■ Work request ■
Search the data for the string "empty" and copy each line in which it appears.

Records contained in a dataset
______________________________
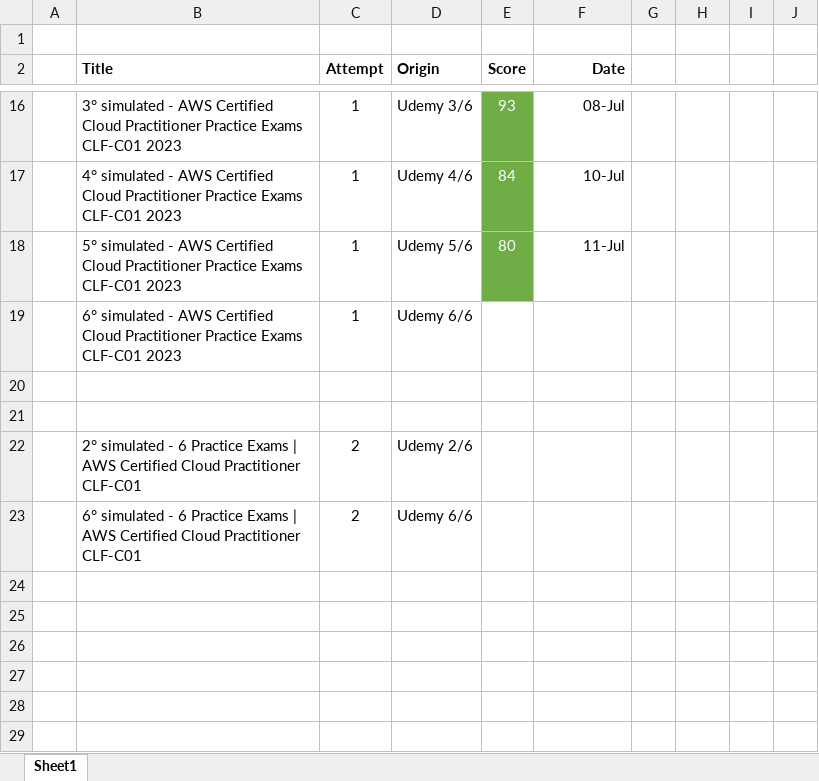
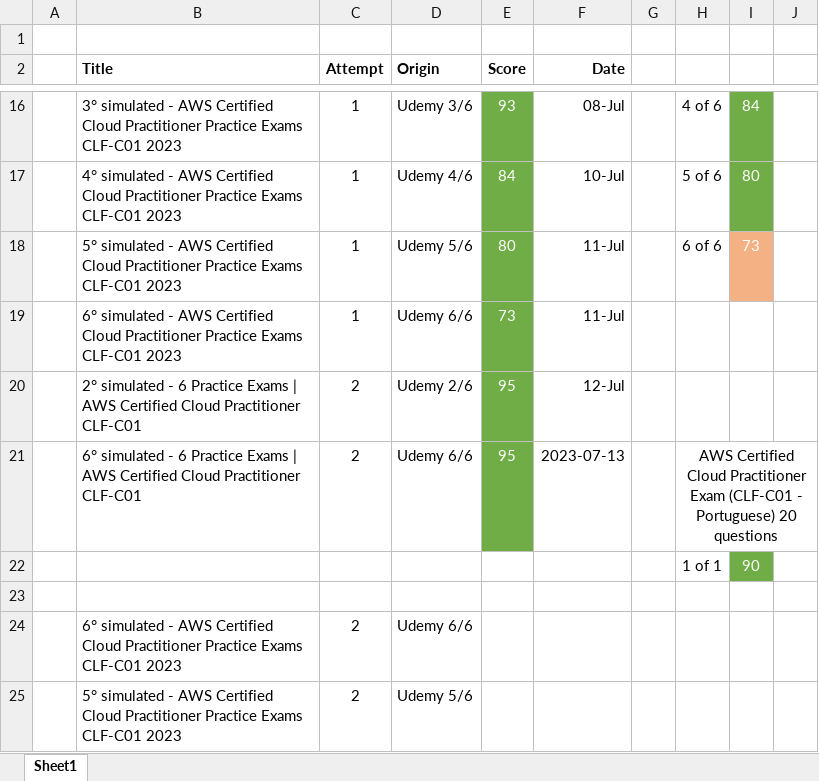
Before and after one commit to henriqueholtz/Aws-Struggle, an Excel workbook: simulated results.xlsx, sheet Sheet1, drawn as a sheet; only a part is shown, gaps mark what is left out; values as stored, in another font and other column widths than the file's, no borders; removed rows and columns are numbered as before the commit, all else as after; the diff covers the shown part only; the diff names each change by its address in the sheet, - before the commit and + after, or states it on an @@ line.

```diff
--- a/simulated results.xlsx (sheet Sheet1)
+++ b/simulated results.xlsx (sheet Sheet1)
-H16: (empty)
+H16: 4 of 6
-I16:I17 fill: none
+I16:I17 fill: #70AD47
-I16: (empty)
+I16: 84
-H17: (empty)
+H17: 5 of 6
-I17: (empty)
+I17: 80
-H18: (empty)
+H18: 6 of 6
-I18: (empty)
+I18: 73
-I18 fill: none
+I18 fill: #F4B183
-E19 (Score): (empty)
+E19 (Score): 73
-E19 fill: none
+E19 fill: #70AD47
-F19 (Date): (empty)
+F19 (Date): 11-Jul
+row 20:  | 2° simulated - 6 Practice Exams | AWS Certified Cloud Practitioner CLF-C01 | 2 | Udemy 2/6 | 95 | 12-Jul
+row 21:  | 6° simulated - 6 Practice Exams | AWS Certified Cloud Practitioner CLF-C01 | 2 | Udemy 6/6 | 95 | 2023-07-13 |  | AWS Certified Cloud Practitioner Exam (CLF-C01 - Portuguese) 20 questions
+row 22:  |  |  |  |  |  |  | 1 of 1 | 90
-row 21: (empty)
-B24 (Title): 2° simulated - 6 Practice Exams | AWS Certified Cloud Practitioner CLF-C01
+B24 (Title): 6° simulated - AWS Certified Cloud Practitioner Practice Exams CLF-C01 2023
-D24 (Origin): Udemy 2/6
+D24 (Origin): Udemy 6/6
-B25 (Title): 6° simulated - 6 Practice Exams | AWS Certified Cloud Practitioner CLF-C01
+B25 (Title): 5° simulated - AWS Certified Cloud Practitioner Practice Exams CLF-C01 2023
-D25 (Origin): Udemy 6/6
+D25 (Origin): Udemy 5/6
```
Also changed, not shown: 26 edited cells, cell formats and merged cells elsewhere in this sheet, 6 other files.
______________________________
■ Your solution ■
-H16: (empty)
-I16: (empty)
-H17: (empty)
-I17: (empty)
-H18: (empty)
-I18: (empty)
-E19 (Score): (empty)
-F19 (Date): (empty)
-row 21: (empty)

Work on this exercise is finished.